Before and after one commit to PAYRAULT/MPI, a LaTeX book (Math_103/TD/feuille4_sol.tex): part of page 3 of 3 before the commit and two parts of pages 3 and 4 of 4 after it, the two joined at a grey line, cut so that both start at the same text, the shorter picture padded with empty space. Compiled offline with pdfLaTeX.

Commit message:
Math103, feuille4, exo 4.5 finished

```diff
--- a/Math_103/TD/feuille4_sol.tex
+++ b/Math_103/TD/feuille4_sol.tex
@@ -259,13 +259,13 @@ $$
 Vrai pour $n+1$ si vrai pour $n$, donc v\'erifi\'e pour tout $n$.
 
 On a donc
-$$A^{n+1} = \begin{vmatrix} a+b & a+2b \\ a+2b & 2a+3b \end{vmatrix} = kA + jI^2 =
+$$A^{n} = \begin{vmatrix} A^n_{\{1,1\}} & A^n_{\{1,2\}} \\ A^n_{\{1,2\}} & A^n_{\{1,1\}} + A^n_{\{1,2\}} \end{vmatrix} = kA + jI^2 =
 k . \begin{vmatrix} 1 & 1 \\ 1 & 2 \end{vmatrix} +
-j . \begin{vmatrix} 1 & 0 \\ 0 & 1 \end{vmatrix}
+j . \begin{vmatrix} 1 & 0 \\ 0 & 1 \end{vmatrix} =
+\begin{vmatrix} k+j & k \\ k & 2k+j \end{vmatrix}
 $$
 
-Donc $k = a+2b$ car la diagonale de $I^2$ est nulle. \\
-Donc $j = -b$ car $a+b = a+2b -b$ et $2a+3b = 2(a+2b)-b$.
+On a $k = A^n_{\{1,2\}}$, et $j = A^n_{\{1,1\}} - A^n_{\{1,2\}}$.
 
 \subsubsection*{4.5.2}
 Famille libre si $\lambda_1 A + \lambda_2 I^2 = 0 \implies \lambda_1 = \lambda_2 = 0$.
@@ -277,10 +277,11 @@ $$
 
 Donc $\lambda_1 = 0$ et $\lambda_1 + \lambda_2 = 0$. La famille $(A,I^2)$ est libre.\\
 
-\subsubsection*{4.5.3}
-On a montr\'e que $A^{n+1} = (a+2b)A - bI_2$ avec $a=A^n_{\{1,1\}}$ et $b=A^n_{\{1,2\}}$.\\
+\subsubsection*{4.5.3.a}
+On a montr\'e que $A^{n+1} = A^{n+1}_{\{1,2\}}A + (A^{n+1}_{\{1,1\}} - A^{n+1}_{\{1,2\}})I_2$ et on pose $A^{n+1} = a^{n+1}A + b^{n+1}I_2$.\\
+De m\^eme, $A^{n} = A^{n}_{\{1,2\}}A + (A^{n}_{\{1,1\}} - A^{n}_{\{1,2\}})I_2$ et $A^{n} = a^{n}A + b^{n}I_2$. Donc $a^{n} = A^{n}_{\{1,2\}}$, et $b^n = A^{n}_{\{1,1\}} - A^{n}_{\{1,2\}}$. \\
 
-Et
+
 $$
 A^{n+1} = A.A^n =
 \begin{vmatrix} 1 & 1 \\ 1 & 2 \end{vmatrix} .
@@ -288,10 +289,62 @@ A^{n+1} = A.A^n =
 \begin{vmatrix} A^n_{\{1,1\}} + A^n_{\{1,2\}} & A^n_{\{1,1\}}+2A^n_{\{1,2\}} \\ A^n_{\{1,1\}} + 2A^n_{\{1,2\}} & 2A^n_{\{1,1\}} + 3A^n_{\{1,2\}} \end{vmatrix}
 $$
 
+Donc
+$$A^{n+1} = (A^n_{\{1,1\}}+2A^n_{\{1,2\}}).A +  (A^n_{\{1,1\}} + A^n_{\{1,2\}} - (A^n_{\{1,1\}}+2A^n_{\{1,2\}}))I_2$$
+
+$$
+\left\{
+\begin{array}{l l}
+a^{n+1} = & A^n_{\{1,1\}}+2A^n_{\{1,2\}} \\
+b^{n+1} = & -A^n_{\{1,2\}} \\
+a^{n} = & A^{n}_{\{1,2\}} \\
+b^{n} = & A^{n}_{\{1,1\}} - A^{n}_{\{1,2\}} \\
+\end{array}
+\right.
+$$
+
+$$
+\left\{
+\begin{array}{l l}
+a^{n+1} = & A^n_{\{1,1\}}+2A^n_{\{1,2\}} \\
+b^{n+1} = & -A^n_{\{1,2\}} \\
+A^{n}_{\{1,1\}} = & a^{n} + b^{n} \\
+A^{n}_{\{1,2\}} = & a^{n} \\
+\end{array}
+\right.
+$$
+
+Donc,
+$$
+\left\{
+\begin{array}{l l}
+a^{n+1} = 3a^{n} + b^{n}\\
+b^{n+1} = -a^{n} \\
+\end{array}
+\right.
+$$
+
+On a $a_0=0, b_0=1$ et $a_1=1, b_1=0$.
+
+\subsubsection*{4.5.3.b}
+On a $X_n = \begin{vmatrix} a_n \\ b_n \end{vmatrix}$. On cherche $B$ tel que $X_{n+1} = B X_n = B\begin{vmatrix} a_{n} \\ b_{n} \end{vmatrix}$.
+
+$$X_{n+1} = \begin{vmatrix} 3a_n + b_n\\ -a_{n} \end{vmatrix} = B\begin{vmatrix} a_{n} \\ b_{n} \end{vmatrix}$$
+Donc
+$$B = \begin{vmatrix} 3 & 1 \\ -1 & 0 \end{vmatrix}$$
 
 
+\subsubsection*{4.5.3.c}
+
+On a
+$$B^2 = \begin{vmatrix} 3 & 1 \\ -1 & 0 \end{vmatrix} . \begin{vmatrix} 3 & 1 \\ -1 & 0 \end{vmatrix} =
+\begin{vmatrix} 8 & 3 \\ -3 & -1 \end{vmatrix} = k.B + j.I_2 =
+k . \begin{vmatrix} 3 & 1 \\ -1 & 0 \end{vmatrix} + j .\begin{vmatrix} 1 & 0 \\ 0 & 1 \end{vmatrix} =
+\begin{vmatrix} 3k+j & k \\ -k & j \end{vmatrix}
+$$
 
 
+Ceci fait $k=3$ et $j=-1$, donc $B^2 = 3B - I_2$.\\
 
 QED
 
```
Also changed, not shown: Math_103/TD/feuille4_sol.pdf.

•••••

» Work instructions: In the data above, find each line that uses the string "libre". Copy it.

» Solution for this exercise:
 Famille libre si $\lambda_1 A + \lambda_2 I^2 = 0 \implies \lambda_1 = \lambda_2 = 0$.
 Donc $\lambda_1 = 0$ et $\lambda_1 + \lambda_2 = 0$. La famille $(A,I^2)$ est libre.\\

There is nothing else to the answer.